> _TASK DETAILS_:
How many of the lines below contain the word "padding"? Only the number is wanted.

_ _ _ _

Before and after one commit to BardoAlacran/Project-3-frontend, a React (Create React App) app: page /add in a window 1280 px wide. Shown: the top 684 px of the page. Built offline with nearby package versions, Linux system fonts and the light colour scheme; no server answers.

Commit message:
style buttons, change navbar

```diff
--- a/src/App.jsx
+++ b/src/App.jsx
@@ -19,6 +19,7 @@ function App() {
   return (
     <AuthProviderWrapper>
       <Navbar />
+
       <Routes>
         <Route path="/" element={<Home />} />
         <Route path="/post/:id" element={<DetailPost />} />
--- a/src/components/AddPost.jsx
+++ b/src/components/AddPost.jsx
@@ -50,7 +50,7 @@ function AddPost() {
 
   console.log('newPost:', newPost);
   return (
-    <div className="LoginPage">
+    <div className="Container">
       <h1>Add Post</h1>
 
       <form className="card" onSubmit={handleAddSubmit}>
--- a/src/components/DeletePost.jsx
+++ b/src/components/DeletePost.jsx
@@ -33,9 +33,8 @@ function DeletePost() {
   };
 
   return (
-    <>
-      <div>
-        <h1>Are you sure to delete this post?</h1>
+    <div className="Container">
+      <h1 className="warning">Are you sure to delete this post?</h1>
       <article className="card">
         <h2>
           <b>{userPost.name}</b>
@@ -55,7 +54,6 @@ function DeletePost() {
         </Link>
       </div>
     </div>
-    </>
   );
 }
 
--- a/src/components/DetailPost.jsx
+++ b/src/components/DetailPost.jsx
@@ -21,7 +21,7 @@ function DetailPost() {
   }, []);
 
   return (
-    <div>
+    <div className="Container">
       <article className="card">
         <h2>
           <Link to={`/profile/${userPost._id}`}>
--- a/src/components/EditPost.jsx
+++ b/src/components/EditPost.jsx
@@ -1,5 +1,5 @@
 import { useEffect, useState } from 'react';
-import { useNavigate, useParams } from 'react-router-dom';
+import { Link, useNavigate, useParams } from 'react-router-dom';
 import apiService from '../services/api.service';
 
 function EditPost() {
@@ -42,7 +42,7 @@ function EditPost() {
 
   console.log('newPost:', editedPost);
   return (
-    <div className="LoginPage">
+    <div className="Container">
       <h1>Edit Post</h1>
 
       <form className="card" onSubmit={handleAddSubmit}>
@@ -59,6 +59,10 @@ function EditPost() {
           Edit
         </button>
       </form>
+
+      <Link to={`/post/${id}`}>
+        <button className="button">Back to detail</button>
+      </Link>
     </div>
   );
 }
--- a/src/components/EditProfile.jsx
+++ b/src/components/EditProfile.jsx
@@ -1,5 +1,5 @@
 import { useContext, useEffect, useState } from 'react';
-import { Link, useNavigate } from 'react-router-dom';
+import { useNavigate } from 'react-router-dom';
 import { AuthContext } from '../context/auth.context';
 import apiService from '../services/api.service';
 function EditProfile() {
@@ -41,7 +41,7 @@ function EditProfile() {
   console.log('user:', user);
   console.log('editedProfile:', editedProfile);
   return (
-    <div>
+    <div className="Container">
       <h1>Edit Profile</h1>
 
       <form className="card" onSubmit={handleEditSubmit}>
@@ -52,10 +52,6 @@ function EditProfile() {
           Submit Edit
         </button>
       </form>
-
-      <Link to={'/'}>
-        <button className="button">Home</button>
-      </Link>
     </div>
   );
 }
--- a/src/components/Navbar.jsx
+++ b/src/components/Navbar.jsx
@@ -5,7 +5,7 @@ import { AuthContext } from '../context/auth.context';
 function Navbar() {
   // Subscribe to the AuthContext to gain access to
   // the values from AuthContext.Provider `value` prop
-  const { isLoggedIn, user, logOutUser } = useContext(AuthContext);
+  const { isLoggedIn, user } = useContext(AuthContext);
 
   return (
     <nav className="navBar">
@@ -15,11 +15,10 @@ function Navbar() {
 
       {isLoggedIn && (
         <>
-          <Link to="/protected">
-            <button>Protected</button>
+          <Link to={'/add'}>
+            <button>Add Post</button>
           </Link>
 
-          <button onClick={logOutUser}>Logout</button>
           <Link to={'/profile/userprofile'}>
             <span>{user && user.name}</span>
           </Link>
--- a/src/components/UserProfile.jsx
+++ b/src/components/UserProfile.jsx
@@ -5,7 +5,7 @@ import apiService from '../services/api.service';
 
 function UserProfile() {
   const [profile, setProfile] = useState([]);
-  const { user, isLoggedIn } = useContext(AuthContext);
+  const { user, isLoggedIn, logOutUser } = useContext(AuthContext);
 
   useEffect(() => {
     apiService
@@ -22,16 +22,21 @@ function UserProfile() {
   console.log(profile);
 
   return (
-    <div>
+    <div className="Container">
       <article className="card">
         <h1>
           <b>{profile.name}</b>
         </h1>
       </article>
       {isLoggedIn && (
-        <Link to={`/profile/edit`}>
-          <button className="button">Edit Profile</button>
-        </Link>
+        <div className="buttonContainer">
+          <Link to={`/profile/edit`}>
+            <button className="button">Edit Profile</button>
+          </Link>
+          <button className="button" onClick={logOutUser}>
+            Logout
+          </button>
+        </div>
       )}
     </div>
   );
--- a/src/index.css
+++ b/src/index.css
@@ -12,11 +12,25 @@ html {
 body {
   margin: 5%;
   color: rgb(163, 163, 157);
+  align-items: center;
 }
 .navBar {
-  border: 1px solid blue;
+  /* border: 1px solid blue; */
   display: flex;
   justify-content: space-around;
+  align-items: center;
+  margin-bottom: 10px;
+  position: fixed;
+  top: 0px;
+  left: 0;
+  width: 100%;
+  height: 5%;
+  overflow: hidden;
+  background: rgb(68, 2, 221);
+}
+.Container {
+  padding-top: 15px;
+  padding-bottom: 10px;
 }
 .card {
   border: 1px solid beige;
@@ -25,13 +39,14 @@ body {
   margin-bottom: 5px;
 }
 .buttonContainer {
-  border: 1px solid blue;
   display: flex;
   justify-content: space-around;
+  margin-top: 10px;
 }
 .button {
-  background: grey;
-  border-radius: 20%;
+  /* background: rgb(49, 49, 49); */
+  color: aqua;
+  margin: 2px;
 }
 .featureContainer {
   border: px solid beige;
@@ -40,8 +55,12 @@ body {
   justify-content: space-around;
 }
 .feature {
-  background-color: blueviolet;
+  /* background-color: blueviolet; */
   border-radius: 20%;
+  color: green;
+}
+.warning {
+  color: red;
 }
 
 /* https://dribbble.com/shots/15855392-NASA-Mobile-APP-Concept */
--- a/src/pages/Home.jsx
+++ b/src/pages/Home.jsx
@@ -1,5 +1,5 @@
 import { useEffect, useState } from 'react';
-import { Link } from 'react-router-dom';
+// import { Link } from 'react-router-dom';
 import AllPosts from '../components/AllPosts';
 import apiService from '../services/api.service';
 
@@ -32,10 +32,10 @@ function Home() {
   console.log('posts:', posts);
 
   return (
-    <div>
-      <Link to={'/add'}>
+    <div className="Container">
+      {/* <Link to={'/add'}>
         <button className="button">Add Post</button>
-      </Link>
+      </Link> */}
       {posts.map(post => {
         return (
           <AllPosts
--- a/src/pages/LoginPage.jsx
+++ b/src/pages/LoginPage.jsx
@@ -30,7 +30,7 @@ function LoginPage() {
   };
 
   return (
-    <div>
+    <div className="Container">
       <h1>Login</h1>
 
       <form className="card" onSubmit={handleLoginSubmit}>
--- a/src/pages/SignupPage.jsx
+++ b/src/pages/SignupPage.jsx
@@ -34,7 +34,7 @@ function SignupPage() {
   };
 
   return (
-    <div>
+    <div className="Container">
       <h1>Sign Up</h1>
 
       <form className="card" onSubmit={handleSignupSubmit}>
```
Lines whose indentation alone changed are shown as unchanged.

_ _ _ _

> _WRITTEN SOLUTION_:
2